» **PROVIDED INFORMATION**:

■ ■ ■ ■ ■ ■ ■

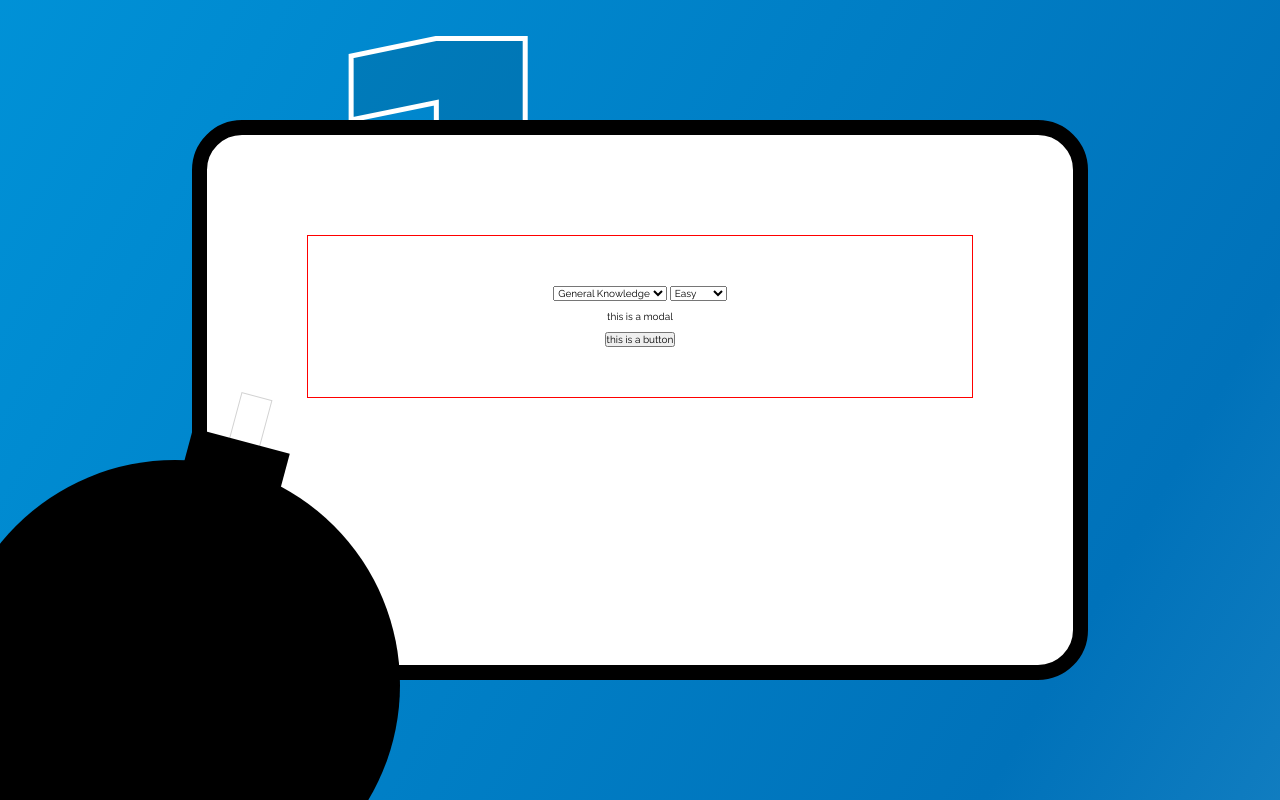
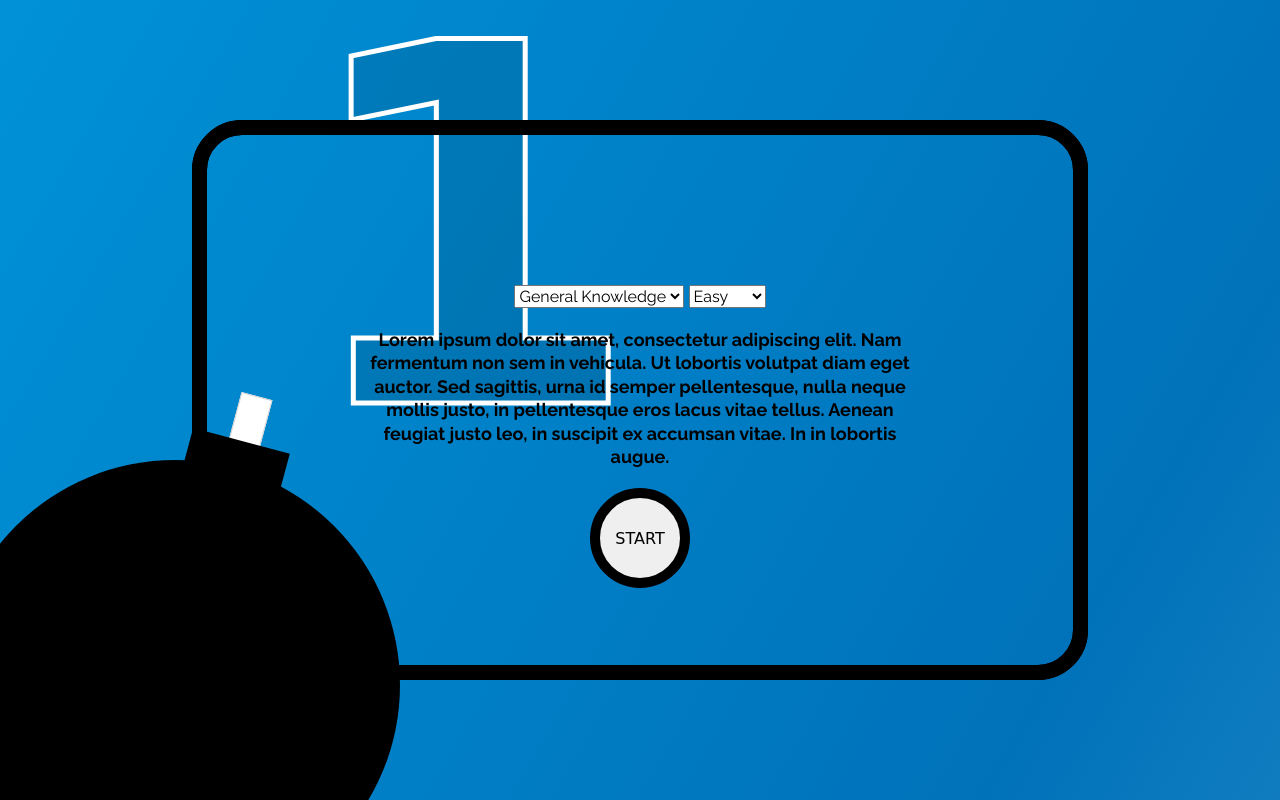
Before and after one commit to DangLLC/project4_nataliya_scott, a plain HTML site: page index.html in a window 1280 px wide. Drawn offline with nearby package versions, Linux system fonts and the light colour scheme; a web font is replaced by a local one.

Commit message:
saving starT styles

```diff
--- a/index.html
+++ b/index.html
@@ -110,8 +110,8 @@
                     <option value="easy">Easy</option>
                     <option value="medium">Difficult</option>
                 </select>
-                <p>this is a modal</p>
-                <button class="start-button">this is a button</button>
+                <p>Lorem ipsum dolor sit amet, consectetur adipiscing elit. Nam fermentum non sem in vehicula. Ut lobortis volutpat diam eget auctor. Sed sagittis, urna id semper pellentesque, nulla neque mollis justo, in pellentesque eros lacus vitae tellus. Aenean feugiat justo leo, in suscipit ex accumsan vitae. In in lobortis augue. </p>
+                <button class="start-button">Start</button>
             </div>
         </div>
     <!-- </div> -->
--- a/styles/partials/_global.scss
+++ b/styles/partials/_global.scss
@@ -4,6 +4,7 @@ html {
     font-size: 62.5%;
 }
 body {
+    font-size: 1.6rem;
     font-family: 'Raleway', sans-serif;
     color: black;
     background: linear-gradient(300deg, #bfeeff,#0072ba, #00bdff, #bfeeff);
--- a/styles/partials/_modal.scss
+++ b/styles/partials/_modal.scss
@@ -2,7 +2,11 @@
     width: 70vw;
     height: 70vh;
     padding: 100px;
-    background: white;
+    // background: url(../assets/moreboom.svg), linear-gradient(rgb(0,0,0), rgb(0,0,0));
+    background-position: center;
+    display: flex;
+    justify-content: center;
+    // background-repeat: no-repeat;
     position: fixed;
     z-index: 450;
     top: 50%;
@@ -15,6 +19,21 @@
 }
 
 .modal-content {
-    border: 1px solid red;
+    // border: 1px solid red;
     padding: 50px;
+    p {
+        font-size: 1.8rem;
+        line-height: 1.3;
+        font-weight: bold;
+        padding: 10px;
+    }
 }
+
+.start-button {
+    border-radius: 50%;
+    width: 100px;
+    height: 100px;
+    border: 10px solid black;
+    font-family: 'Rammetto One', cursive;
+    text-transform: uppercase;
+}
```
Also changed, not shown: styles/styles.css.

■ ■ ■ ■ ■ ■ ■

Each line in the material either holds the string "index" or does not. State how many do, and nothing else.

4